======== Record extracts ========

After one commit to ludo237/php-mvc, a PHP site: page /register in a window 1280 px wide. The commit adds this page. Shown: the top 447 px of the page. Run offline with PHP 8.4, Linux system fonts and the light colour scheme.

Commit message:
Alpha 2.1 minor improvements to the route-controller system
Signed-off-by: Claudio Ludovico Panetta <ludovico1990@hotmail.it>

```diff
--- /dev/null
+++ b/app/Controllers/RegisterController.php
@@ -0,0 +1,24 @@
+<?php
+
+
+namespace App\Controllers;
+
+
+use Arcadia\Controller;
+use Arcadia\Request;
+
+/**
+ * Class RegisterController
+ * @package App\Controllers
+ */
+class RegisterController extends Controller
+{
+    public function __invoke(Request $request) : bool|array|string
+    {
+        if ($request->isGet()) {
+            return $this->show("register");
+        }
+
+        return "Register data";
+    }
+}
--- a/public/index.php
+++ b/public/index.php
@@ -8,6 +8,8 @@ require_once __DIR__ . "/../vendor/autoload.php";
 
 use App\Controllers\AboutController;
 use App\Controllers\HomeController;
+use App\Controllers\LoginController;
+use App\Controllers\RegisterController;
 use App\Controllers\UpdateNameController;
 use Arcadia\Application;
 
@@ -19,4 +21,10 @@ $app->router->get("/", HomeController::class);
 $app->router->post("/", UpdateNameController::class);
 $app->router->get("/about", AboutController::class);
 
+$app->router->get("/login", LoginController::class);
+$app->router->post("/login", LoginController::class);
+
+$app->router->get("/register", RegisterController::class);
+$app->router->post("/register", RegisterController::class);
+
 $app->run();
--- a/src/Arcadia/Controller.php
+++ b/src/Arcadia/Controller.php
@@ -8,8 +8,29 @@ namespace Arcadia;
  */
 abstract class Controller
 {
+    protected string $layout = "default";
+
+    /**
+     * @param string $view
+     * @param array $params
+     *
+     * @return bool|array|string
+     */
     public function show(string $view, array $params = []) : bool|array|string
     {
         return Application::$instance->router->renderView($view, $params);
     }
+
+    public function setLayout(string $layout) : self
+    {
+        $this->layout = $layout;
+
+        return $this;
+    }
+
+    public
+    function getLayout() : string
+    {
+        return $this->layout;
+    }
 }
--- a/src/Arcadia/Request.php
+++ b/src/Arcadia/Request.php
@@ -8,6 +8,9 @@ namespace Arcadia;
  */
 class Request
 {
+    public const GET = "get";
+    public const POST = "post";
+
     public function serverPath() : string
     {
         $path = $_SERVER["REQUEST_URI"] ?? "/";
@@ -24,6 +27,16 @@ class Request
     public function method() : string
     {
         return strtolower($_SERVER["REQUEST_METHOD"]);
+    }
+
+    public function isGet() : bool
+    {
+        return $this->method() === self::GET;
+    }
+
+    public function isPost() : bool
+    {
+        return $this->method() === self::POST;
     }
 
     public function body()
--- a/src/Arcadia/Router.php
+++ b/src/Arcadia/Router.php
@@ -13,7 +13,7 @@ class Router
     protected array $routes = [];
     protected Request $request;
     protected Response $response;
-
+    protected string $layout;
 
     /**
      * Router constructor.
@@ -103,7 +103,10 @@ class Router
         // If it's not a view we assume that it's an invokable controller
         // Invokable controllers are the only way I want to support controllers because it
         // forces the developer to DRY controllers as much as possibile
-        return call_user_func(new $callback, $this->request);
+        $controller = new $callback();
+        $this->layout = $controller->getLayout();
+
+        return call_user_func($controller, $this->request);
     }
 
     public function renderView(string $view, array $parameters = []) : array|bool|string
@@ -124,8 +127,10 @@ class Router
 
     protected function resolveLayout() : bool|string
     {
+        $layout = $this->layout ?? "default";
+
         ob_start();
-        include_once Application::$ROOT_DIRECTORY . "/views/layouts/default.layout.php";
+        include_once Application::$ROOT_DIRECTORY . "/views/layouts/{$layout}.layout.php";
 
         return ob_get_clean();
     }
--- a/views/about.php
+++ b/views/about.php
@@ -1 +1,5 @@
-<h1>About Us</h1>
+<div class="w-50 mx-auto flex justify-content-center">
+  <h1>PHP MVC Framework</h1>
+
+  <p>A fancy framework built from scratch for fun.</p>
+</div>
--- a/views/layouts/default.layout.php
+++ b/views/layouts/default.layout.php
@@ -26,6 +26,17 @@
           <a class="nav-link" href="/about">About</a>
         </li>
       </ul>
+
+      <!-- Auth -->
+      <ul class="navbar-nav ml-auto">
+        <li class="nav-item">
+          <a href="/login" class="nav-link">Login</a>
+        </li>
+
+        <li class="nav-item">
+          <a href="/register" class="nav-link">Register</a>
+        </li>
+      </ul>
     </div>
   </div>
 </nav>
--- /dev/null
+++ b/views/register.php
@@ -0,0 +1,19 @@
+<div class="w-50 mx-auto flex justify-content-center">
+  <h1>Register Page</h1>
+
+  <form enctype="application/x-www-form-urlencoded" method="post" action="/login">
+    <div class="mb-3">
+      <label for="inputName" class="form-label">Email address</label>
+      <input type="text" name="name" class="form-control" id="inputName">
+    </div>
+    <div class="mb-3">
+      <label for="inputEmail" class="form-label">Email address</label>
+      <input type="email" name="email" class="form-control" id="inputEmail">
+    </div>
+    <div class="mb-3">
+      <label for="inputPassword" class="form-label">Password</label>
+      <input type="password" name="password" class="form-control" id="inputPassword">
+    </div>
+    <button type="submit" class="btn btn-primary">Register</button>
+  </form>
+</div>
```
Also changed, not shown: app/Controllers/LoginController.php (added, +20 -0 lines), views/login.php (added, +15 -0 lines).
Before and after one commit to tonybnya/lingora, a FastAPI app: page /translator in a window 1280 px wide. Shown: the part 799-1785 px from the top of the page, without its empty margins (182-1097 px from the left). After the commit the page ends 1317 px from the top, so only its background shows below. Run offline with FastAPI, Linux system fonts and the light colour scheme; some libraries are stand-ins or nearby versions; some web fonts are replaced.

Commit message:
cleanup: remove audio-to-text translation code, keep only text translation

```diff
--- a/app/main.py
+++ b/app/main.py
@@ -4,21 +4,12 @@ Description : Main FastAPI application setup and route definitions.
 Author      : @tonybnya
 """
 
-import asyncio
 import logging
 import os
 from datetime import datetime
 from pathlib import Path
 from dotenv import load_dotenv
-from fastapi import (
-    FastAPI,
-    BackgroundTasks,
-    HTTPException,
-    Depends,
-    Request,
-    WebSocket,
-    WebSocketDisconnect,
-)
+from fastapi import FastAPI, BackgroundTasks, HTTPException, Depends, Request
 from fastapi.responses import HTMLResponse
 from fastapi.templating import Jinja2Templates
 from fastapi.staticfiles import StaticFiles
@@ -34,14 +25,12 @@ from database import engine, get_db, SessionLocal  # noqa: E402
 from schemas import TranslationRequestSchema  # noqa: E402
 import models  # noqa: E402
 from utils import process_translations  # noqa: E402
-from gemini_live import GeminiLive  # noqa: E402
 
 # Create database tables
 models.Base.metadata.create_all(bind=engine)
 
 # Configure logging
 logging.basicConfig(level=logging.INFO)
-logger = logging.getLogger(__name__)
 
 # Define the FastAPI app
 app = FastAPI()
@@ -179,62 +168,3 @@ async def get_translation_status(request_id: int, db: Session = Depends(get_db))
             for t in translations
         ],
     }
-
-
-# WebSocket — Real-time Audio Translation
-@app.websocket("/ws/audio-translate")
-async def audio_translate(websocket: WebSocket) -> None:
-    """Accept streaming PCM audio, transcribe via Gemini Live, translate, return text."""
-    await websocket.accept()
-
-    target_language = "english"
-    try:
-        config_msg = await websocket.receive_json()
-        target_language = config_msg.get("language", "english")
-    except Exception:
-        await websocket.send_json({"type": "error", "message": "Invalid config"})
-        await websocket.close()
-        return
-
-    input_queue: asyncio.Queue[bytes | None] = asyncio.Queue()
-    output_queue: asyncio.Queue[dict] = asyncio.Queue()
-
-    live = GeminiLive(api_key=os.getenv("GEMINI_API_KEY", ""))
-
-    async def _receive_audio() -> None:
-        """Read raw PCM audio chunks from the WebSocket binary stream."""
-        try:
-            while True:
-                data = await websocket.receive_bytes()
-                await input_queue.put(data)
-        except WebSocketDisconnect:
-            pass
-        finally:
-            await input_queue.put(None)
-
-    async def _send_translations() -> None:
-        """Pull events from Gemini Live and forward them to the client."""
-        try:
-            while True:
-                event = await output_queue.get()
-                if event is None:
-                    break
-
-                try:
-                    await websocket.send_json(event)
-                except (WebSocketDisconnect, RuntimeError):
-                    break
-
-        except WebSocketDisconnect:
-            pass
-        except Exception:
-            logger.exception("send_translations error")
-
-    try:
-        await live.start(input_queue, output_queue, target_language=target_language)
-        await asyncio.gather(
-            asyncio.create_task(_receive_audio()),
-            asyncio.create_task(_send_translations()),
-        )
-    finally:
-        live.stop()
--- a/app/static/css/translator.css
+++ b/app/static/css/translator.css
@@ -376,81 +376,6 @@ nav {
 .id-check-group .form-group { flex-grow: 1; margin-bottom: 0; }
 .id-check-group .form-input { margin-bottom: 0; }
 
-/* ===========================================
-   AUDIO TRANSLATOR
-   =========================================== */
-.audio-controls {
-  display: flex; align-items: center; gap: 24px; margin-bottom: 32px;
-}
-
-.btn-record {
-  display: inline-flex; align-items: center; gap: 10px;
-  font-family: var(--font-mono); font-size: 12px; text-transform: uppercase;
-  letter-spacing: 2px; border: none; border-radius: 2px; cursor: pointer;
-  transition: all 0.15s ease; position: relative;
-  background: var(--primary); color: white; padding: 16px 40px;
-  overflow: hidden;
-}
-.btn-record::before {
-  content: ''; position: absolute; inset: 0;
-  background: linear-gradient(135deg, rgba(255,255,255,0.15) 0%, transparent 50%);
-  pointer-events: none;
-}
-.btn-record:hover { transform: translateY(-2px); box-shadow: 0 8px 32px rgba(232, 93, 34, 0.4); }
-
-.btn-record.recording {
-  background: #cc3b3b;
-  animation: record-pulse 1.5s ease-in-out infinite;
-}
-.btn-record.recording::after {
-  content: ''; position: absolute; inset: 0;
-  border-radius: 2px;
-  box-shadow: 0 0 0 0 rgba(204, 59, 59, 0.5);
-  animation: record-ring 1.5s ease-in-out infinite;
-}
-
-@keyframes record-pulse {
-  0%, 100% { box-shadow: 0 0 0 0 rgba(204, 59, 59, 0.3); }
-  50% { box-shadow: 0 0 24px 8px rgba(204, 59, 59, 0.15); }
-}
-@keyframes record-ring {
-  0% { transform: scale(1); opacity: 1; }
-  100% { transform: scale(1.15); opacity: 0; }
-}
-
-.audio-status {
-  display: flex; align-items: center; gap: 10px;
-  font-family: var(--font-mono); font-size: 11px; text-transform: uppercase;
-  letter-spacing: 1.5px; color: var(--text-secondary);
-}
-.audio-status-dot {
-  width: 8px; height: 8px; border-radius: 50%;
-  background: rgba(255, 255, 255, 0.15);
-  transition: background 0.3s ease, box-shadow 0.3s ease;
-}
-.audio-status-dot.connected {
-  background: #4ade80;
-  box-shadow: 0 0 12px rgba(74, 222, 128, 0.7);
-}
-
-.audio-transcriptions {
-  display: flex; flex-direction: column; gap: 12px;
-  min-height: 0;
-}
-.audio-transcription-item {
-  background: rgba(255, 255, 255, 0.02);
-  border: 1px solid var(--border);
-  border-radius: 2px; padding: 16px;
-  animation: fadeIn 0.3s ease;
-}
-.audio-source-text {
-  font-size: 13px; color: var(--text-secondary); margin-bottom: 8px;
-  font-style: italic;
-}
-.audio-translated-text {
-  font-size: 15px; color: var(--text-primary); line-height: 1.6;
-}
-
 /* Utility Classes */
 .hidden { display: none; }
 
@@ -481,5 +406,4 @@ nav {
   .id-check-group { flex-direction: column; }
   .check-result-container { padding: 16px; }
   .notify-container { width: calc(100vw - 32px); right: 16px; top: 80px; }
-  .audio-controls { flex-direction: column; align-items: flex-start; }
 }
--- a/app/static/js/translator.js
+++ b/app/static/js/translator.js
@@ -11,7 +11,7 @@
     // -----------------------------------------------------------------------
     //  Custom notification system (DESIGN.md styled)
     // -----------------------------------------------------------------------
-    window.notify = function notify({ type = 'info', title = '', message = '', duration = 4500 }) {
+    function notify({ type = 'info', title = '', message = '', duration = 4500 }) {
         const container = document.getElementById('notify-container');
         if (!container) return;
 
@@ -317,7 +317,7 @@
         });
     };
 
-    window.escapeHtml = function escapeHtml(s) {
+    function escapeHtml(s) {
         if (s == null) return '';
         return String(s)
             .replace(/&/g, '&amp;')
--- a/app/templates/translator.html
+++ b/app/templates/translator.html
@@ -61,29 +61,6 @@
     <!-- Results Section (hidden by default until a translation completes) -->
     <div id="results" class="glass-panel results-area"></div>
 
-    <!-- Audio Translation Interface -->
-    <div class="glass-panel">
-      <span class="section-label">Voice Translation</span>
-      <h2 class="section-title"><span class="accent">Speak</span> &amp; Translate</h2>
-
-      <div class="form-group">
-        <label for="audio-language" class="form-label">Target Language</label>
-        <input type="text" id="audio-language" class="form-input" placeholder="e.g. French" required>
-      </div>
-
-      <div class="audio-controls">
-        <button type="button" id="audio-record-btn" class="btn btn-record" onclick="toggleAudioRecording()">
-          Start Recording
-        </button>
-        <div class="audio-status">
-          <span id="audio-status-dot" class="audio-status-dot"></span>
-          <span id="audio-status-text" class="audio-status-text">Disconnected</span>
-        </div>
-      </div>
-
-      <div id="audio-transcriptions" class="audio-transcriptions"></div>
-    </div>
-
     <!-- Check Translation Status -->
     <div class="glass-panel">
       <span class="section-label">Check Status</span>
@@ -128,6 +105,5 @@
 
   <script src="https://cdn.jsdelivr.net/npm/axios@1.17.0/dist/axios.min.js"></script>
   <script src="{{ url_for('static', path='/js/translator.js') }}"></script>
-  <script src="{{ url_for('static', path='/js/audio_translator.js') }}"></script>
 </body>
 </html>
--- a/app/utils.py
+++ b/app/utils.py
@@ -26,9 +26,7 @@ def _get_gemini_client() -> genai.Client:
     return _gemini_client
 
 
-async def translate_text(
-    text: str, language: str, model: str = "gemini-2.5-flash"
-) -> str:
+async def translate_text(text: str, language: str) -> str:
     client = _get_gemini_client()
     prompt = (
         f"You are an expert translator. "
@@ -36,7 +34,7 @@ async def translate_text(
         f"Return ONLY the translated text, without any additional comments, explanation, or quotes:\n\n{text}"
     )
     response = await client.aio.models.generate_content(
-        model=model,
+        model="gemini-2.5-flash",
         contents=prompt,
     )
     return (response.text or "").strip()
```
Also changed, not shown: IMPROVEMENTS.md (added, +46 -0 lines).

========

=== Work required ===
Scan the entries and show every line in which the word "span" is found.

=== Result of the task ===
-      <span class="section-label">Voice Translation</span>
-      <h2 class="section-title"><span class="accent">Speak</span> &amp; Translate</h2>
-          <span id="audio-status-dot" class="audio-status-dot"></span>
-          <span id="audio-status-text" class="audio-status-text">Disconnected</span>
       <span class="section-label">Check Status</span>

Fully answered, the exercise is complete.